Rick Buchtman is known for bringing out quite the spread when he goes ice fishing on Upper Greenwood Lake. In addition to his gear, he drags out a grill, a sled with firewood, chips, sodas, and venison hot dogs from a deer he’d shot and had butchered locally.
“That’s part of ice fishing, sharing a natural resource,” said Buchtman.
The grill is a steel drum on skis that his crew fished up from the bottom of the lake a couple years ago. Somebody else must’ve made the drum for ice fishing and left it out on the ice too long, Buchtman conjectured. He is not about to make the same mistake. “That comes home with us every time,” he said.
An arborist by trade, Buchtman can only sneak out once or twice a month to fish in the summer. Come winter, he can be found “jiggin’” weekly. The day starts at sun-up and goes until 4pm or so. “If you drag that much stuff on the ice you try to make a day of it,” he said.
Ice fishing is naturally a more sociable pastime than being out in a boat that can only hold a few guys, Buchtman finds. He invites his daughter, the local Boy Scout troop, anyone with kids.
“When the kids are there, it doesn’t matter whose flag goes off, we get the kids to go deal with the fish. It just brightens up the day,” he said. “If you can get a kid hooked on fishing, that’s a lot of fun. It’s a clean wholesome activity, it teaches them respect for natural resources, and they get to see firsthand where their food comes from.”

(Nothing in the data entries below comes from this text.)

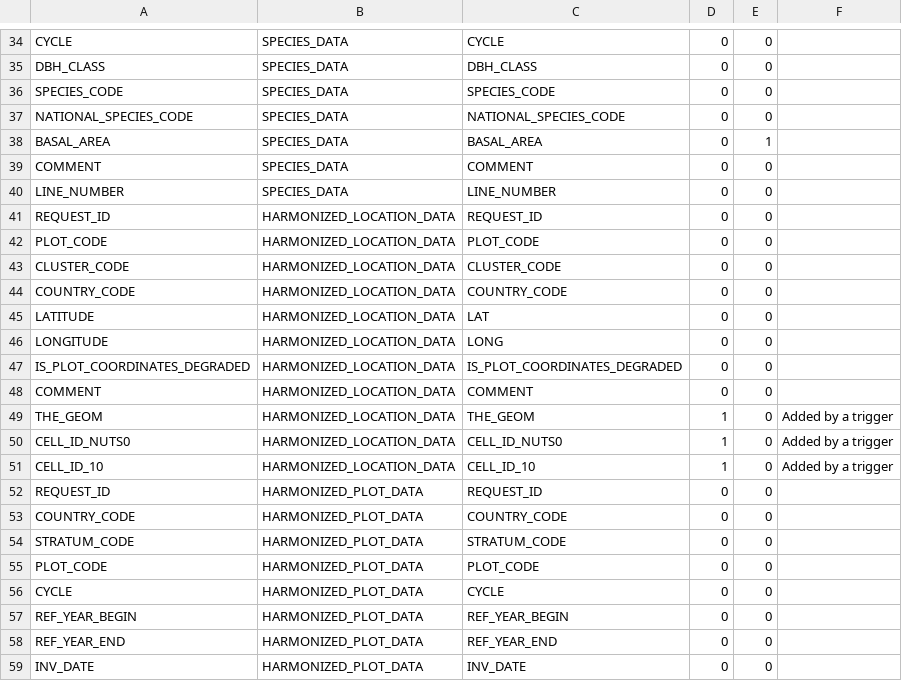
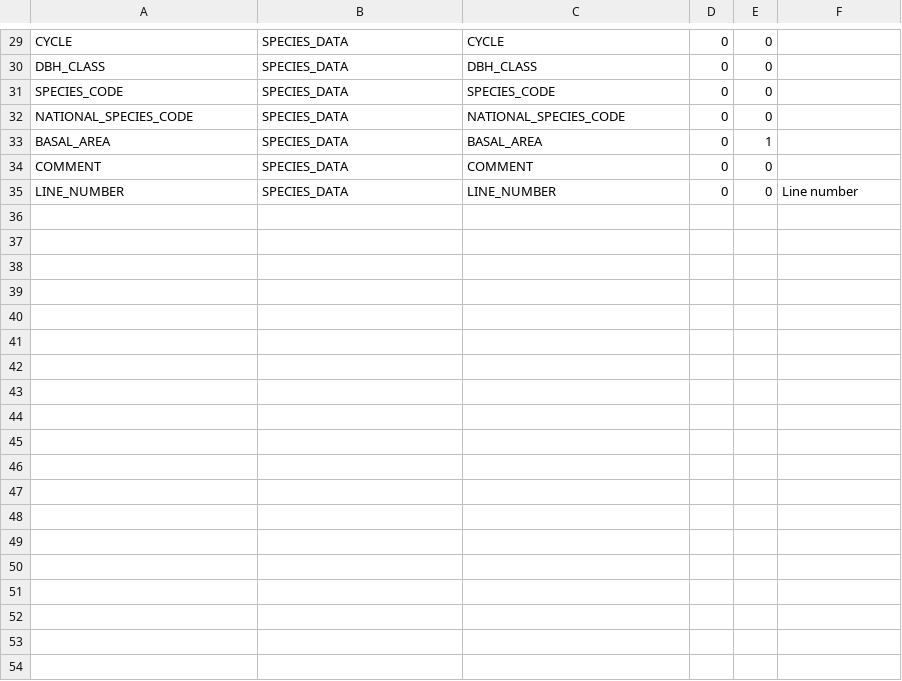
Before and after one commit to IGNBPesty/ogam, a CSV file: Bases SQL/Metadata/table_field.csv, drawn as a sheet; only a part is shown, gaps mark what is left out; the diff covers the shown part only.

```diff
--- a/Bases SQL/Metadata/table_field.csv
+++ b/Bases SQL/Metadata/table_field.csv
@@ -39,21 +34,2 @@ BASAL_AREA;SPECIES_DATA;BASAL_AREA;0;1;
 COMMENT;SPECIES_DATA;COMMENT;0;0;
-LINE_NUMBER;SPECIES_DATA;LINE_NUMBER;0;0;
-REQUEST_ID;HARMONIZED_LOCATION_DATA;REQUEST_ID;0;0;
-PLOT_CODE;HARMONIZED_LOCATION_DATA;PLOT_CODE;0;0;
-CLUSTER_CODE;HARMONIZED_LOCATION_DATA;CLUSTER_CODE;0;0;
-COUNTRY_CODE;HARMONIZED_LOCATION_DATA;COUNTRY_CODE;0;0;
-LATITUDE;HARMONIZED_LOCATION_DATA;LAT;0;0;
-LONGITUDE;HARMONIZED_LOCATION_DATA;LONG;0;0;
-IS_PLOT_COORDINATES_DEGRADED;HARMONIZED_LOCATION_DATA;IS_PLOT_COORDINATES_DEGRADED;0;0;
-COMMENT;HARMONIZED_LOCATION_DATA;COMMENT;0;0;
-THE_GEOM;HARMONIZED_LOCATION_DATA;THE_GEOM;1;0;Added by a trigger
-CELL_ID_NUTS0;HARMONIZED_LOCATION_DATA;CELL_ID_NUTS0;1;0;Added by a trigger
-CELL_ID_10;HARMONIZED_LOCATION_DATA;CELL_ID_10;1;0;Added by a trigger
-REQUEST_ID;HARMONIZED_PLOT_DATA;REQUEST_ID;0;0;
-COUNTRY_CODE;HARMONIZED_PLOT_DATA;COUNTRY_CODE;0;0;
-STRATUM_CODE;HARMONIZED_PLOT_DATA;STRATUM_CODE;0;0;
-PLOT_CODE;HARMONIZED_PLOT_DATA;PLOT_CODE;0;0;
-CYCLE;HARMONIZED_PLOT_DATA;CYCLE;0;0;
-REF_YEAR_BEGIN;HARMONIZED_PLOT_DATA;REF_YEAR_BEGIN;0;0;
-REF_YEAR_END;HARMONIZED_PLOT_DATA;REF_YEAR_END;0;0;
-INV_DATE;HARMONIZED_PLOT_DATA;INV_DATE;0;0;
+LINE_NUMBER;SPECIES_DATA;LINE_NUMBER;0;0;Line number
```
Also changed, not shown: 16 removed rows elsewhere in this file, Bases SQL/Metadata/dataset_fields.csv, Bases SQL/Metadata/field_mapping.csv, 10 other files.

When you’re out on the ice for the day, you can pop in to have a hot dog with another camps or, as happened the day Dirt tagged along, you might toss a few fish to a dad and his kids skating by. You can even take a snooze in a sled, as demonstrated by Buchtman’s fishing buddy Casey Norman. Norman had been on a date the night before, and the afternoon found him catching zzz’s instead of fish.